In general, there could be a possibility to stop climate warming with Geoengineering methods. It doesn’t matter whether with CDR or SRM they both give possible solutions. But at what price? Most of the solution are implicating high risks or uncertainties, because most solutions are just theories. Just a few scholars actually believe in Geoengineering and most of them just with the condition of more research. For example, Marchetti (1977) recommends the CO2 storage underground as a temporally solution in a worst-case scenario. In addition, some more scientists support this idea, but mostly with the condition of first trying to reduce CO2 in a ‘normal way’.
’Climate geoengineering is best considered as a potential complement to the mitigation of CO2 emissions, rather than as an alternative to it.’ (Lenton and Vaughan 2009:5556)
This represents quite well the general opinion to Geoengineering in the scientific world. Moreover, the idea of CDR is far more popular, than SRM, because of lower risks more abilities to control it. (Lenton and Vaughan 2009)
According to Keith (2000) there are not just natural risks, but social aspects as well. For example, the politics, it would be most likely that not every country wants to go with geoengineered solutions. Therefore, just a few would make a decision, which would affect everybody. The questions of security, sovereignty and liability could lead to international conflicts. Furthermore, Keith (2000) underlines the problem of environmental ethnics. He stresses three main problems, which will arose by using Geoengineering.
1. The problem of, if we do once, we will do it again.
2. The problem of, rather than solve the causes, we are just trying to fix the problem.
3. The problem of, playing god in system we just barely understand.
He ends his essay with a very good statement, which meaning I completely support.
‘Humanity may inevitably grow into active planetary management, yet we would be wise to begin with a renewed commitment to reduce our interference in natural systems rather than to act by balancing one interference with another.’ (Keith 2000: 280)
Another good and critical article, written by Robock (2008), gives 20 reasons why Geoengineering may be a bad idea, which is by the way the headline of the article as well. He concludes by warning about the risks of Geoengineering, but at the same time encourage more theoretical research in this area. Moreover, he sees the problem of increased atmospheric CO2 mainly in bad politics.
‘If global warming is a political problem more than it is a technical problem, it follows that we don’t need geoengineering to solve it.’ (Robock 2008: 18)

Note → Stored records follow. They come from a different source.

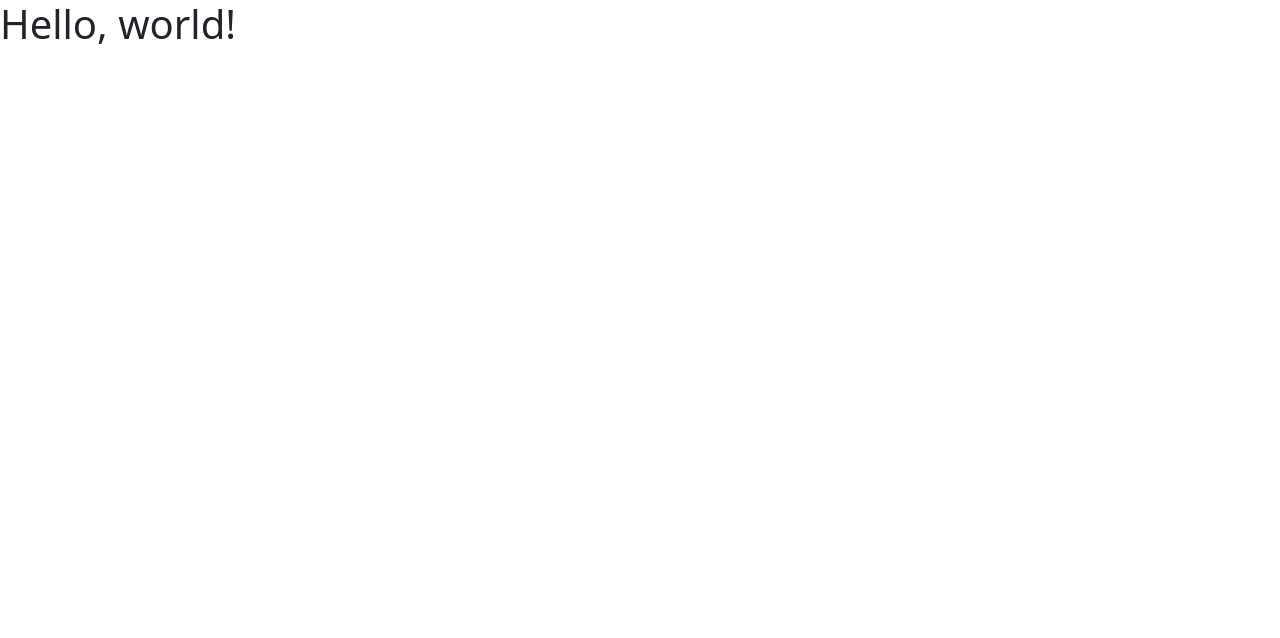
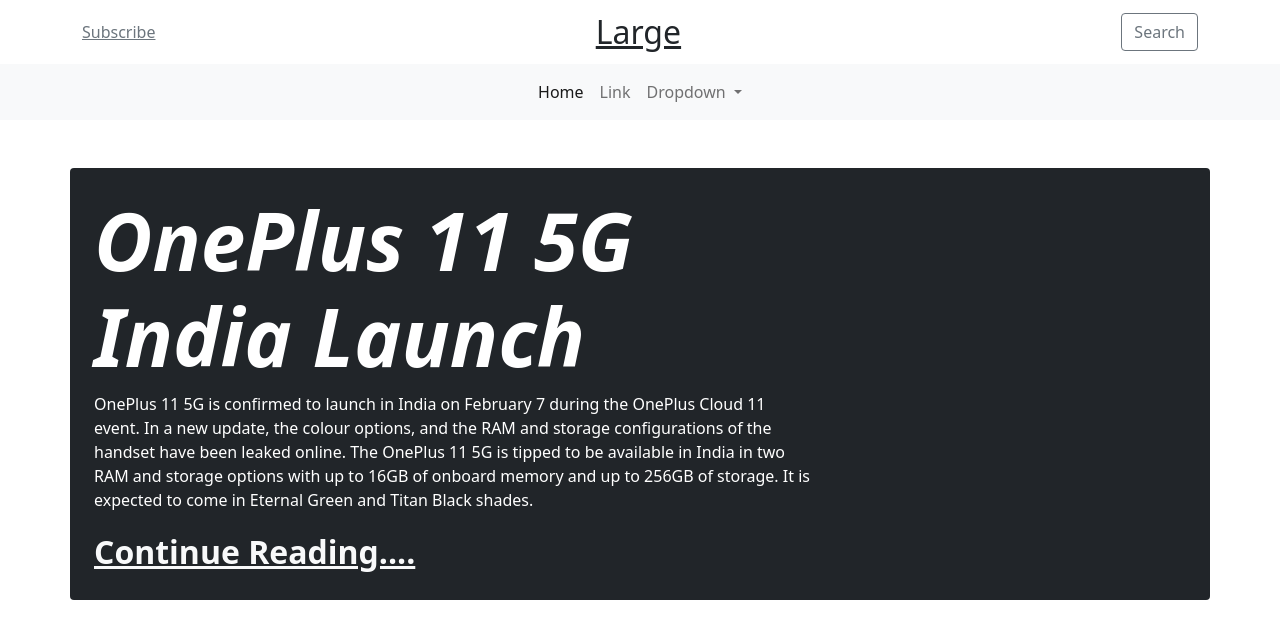
Before and after one commit to raghulashok16/newspaper-bootstrap, a plain HTML site: page index.html in a window 1280 px wide. Drawn offline with nearby package versions, Linux system fonts and the light colour scheme.

Commit message:
navbar and main content added

```diff
--- a/index.html
+++ b/index.html
@@ -14,8 +14,73 @@
 </head>
 
 <body>
-    <h1>Hello, world!</h1>
+    <section class="top py-2">
+        <div class="container d-flex justify-content-between align-items-center">
+            <div>
+                <a href="#" class="link-secondary">Subscribe</a>
+            </div>
+            <div>
+                <a href="#" class="link-dark fs-2">Large</a>
+            </div>
+            <div>
+                <button class="btn btn-outline-secondary">Search</button>
+            </div>
+        </div>
+    </section>
+    <nav class="navbar navbar-expand-lg navbar-light bg-light">
+        <div class="container-fluid">
+            <a class="navbar-brand d-lg-none" href="#">TN News Blog</a>
+            <button class="navbar-toggler" type="button" data-bs-toggle="collapse"
+                data-bs-target="#navbarSupportedContent" aria-controls="navbarSupportedContent" aria-expanded="false"
+                aria-label="Toggle navigation">
+                <span class="navbar-toggler-icon"></span>
+            </button>
+            <div class="collapse navbar-collapse" id="navbarSupportedContent">
+                <ul class="navbar-nav mx-auto mb-2 mb-lg-0">
+                    <li class="nav-item">
+                        <a class="nav-link active" aria-current="page" href="#">Home</a>
+                    </li>
+                    <li class="nav-item">
+                        <a class="nav-link" href="#">Link</a>
+                    </li>
+                    <li class="nav-item dropdown">
+                        <a class="nav-link dropdown-toggle" href="#" id="navbarDropdown" role="button"
+                            data-bs-toggle="dropdown" aria-expanded="false">
+                            Dropdown
+                        </a>
+                        <ul class="dropdown-menu" aria-labelledby="navbarDropdown">
+                            <li><a class="dropdown-item" href="#">Action</a></li>
+                            <li><a class="dropdown-item" href="#">Another action</a></li>
+                            <li>
+                                <hr class="dropdown-divider">
+                            </li>
+                            <li><a class="dropdown-item" href="#">Something else here</a></li>
+                        </ul>
+                    </li>
 
+                </ul>
+
+            </div>
+        </div>
+    </nav>
+    <section class="mt-5">
+        <div class="container bg-dark text-white rounded p-4">
+            <div class="row">
+                <div class="col-lg-8">
+                    <h1 class="display-1 fw-bolder fst-italic">
+                        OnePlus 11 5G India Launch
+                    </h1>
+                    <p>OnePlus 11 5G is confirmed to launch in India on February 7 during the OnePlus Cloud 11 event. In
+                        a new update, the colour options, and the RAM and storage configurations of the handset have
+                        been leaked online. The OnePlus 11 5G is tipped to be available in India in two RAM and storage
+                        options with up to 16GB of onboard memory and up to 256GB of storage. It is expected to come in
+                        Eternal Green and Titan Black shades.</p>
+                    <a href="#" class="link-light fs-2 fw-bolder">Continue Reading....</a>
+                </div>
+            </div>
+        </div>
+
+    </section>
     <!-- Optional JavaScript; choose one of the two! -->
 
     <!-- Option 1: Bootstrap Bundle with Popper -->
```
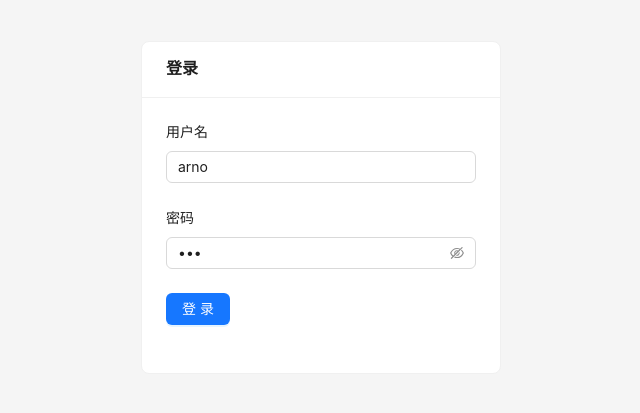
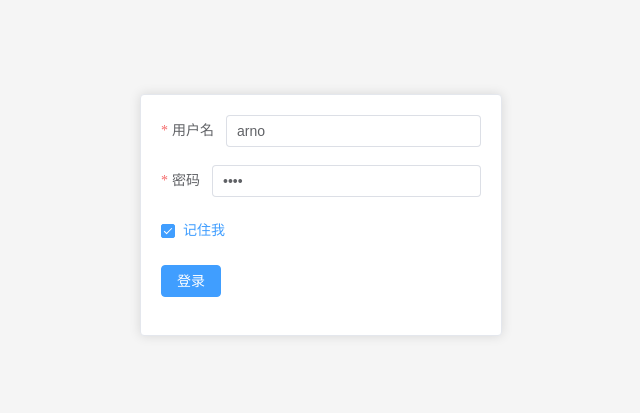
Before and after one commit to businiao-boop/VNA-ADMIN, a Vue app in the folder vna-admin-frontend/: page /#/login in a window 1280 px wide. Shown: the part 193-606 px from the top of the page, without its empty margins (319-959 px from the left). Built offline with nearby package versions, Linux system fonts and the light colour scheme.

Commit message:
chore：ui组件库由antdv更改为elementPlus

```diff
--- a/vna-admin-frontend/package.json
+++ b/vna-admin-frontend/package.json
@@ -9,8 +9,8 @@
     "preview": "vite preview"
   },
   "dependencies": {
-    "ant-design-vue": "^4.2.6",
     "axios": "^1.9.0",
+    "element-plus": "^2.9.11",
     "lodash": "^4.17.21",
     "pinia": "^3.0.2",
     "vue": "^3.5.13",
--- a/vna-admin-frontend/src/main.js
+++ b/vna-admin-frontend/src/main.js
@@ -1,6 +1,6 @@
 import { createApp } from 'vue'
 import App from './App.vue'
-import { setupAntd, setupAssets } from "@/plugin"
+import { setupElementPlus, setupAssets } from "@/plugin"
 import { setupRouter } from "@/router"
 import { setupStore } from "@/stores"
 
@@ -10,7 +10,7 @@ function setupPlugins() {
   // 挂载资源
   setupAssets()
   // 挂载antd
-  setupAntd(app);
+  setupElementPlus(app);
 }
 
 async function setupApp() {
--- a/vna-admin-frontend/src/plugin/antd/index.ts
+++ /dev/null
@@ -1,5 +0,0 @@
-import Antd from "ant-design-vue";
-import type { App } from "vue";
-export const setupAntd = (app: App) => {
-  app.use(Antd);
-};
--- a/vna-admin-frontend/src/plugin/assets/index.ts
+++ b/vna-admin-frontend/src/plugin/assets/index.ts
@@ -1,3 +1,3 @@
 import "@/assets/styles/index.less";
-import "ant-design-vue/dist/reset.css";
+import "element-plus/dist/index.css";
 export const setupAssets = () => {};
--- /dev/null
+++ b/vna-admin-frontend/src/plugin/elementPlus/index.ts
@@ -0,0 +1,7 @@
+import ElementPlus from "element-plus";
+
+import type { App } from "vue";
+
+export const setupElementPlus = (app: App) => {
+  app.use(ElementPlus);
+};
--- a/vna-admin-frontend/src/plugin/index.ts
+++ b/vna-admin-frontend/src/plugin/index.ts
@@ -1,2 +1,2 @@
-export { setupAntd } from "./antd";
+export { setupElementPlus } from "./elementPlus";
 export { setupAssets } from "./assets";
--- a/vna-admin-frontend/src/views/login/index.vue
+++ b/vna-admin-frontend/src/views/login/index.vue
@@ -1,43 +1,54 @@
 <template>
   <div class="login-container">
-    <a-card title="登录" class="login-card">
-      <a-form layout="vertical" :model="form">
-        <a-form-item label="用户名" name="username">
-          <a-input v-model:value="form.username" placeholder="请输入用户名" />
-        </a-form-item>
-        <a-form-item label="密码" name="password">
-          <a-input-password
-            v-model:value="form.password"
-            placeholder="请输入密码"
-            @pressEnter="handleLogin"
+    <el-card title="登录" class="login-card">
+      <el-form layout="vertical" :model="form" ref="loginForm" :rules="rules">
+        <el-form-item label="用户名" prop="username">
+          <el-input v-model="form.username" placeholder="请输入用户名" />
+        </el-form-item>
+        <el-form-item label="密码" prop="password">
+          <el-input
+            v-model="form.password"
+            type="password"
+            autocomplete="off"
+            @keyup.enter.native="handleLogin(loginForm)"
           />
-        </a-form-item>
-        <a-form-item>
-          <a-button type="primary" @click="handleLogin">登录</a-button>
-        </a-form-item>
-      </a-form>
-    </a-card>
+        </el-form-item>
+        <el-form-item prop="rememberMe">
+          <el-checkbox v-model="form.rememberMe">记住我</el-checkbox>
+        </el-form-item>
+        <el-form-item>
+          <el-button type="primary" @click="handleLogin(loginForm)"
+            >登录</el-button
+          >
+        </el-form-item>
+      </el-form>
+    </el-card>
   </div>
 </template>
 
 <script setup lang="ts">
-import { message } from "ant-design-vue";
-// import { LoginDto } from "@/api/auth";
-import { LoginDto } from "@/types//api/auth";
+import { ElMessage as message, FormInstance, FormRules } from "element-plus";
 import { useUserStore } from "@/stores/user";
 import { useRouter } from "vue-router";
 const router = useRouter();
 const userStore = useUserStore();
-const form = reactive<LoginDto>({
+const loginForm = ref<FormInstance>();
+const form = reactive({
   username: "arno",
-  password: "123",
+  password: "1234",
   rememberMe: true,
 });
 
-const handleLogin = async () => {
-  if (!form.username || !form.password) {
-    return message.warning("请输入用户名和密码");
-  }
+const rules = reactive<FormRules<typeof form>>({
+  username: [{ required: true, trigger: "blur" }],
+  password: [{ required: true, trigger: "blur" }],
+});
+
+const handleLogin = async (formEl: FormInstance | undefined) => {
+  if (!formEl) return;
+  formEl.validate((valid) => {
+    if(!valid)return;
+    if (valid) {
       userStore.login(form).then(
         () => {
           userStore.fetchUserInfo().then(() => {
@@ -49,6 +60,10 @@ const handleLogin = async () => {
           console.log("login", err);
         }
       );
+    } else {
+      console.log("error submit!");
+    }
+  });
 };
 </script>
 
```
Also changed, not shown: 1 other file (tests, documents, lock files or other folders). Lines whose indentation alone changed are shown as unchanged.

On account of that I am going to focus in my next post on the political opinion concerning Geoengineering. In particular find out the importance of this topic in current international environmental discussions like the upcoming COP21 conference in Paris. To conclude, most scholars are not convinced of the idea of Geoengineering. There is lack of knowledge and uncertainties, which should be filled with more theoretical research, before we try it on our environment.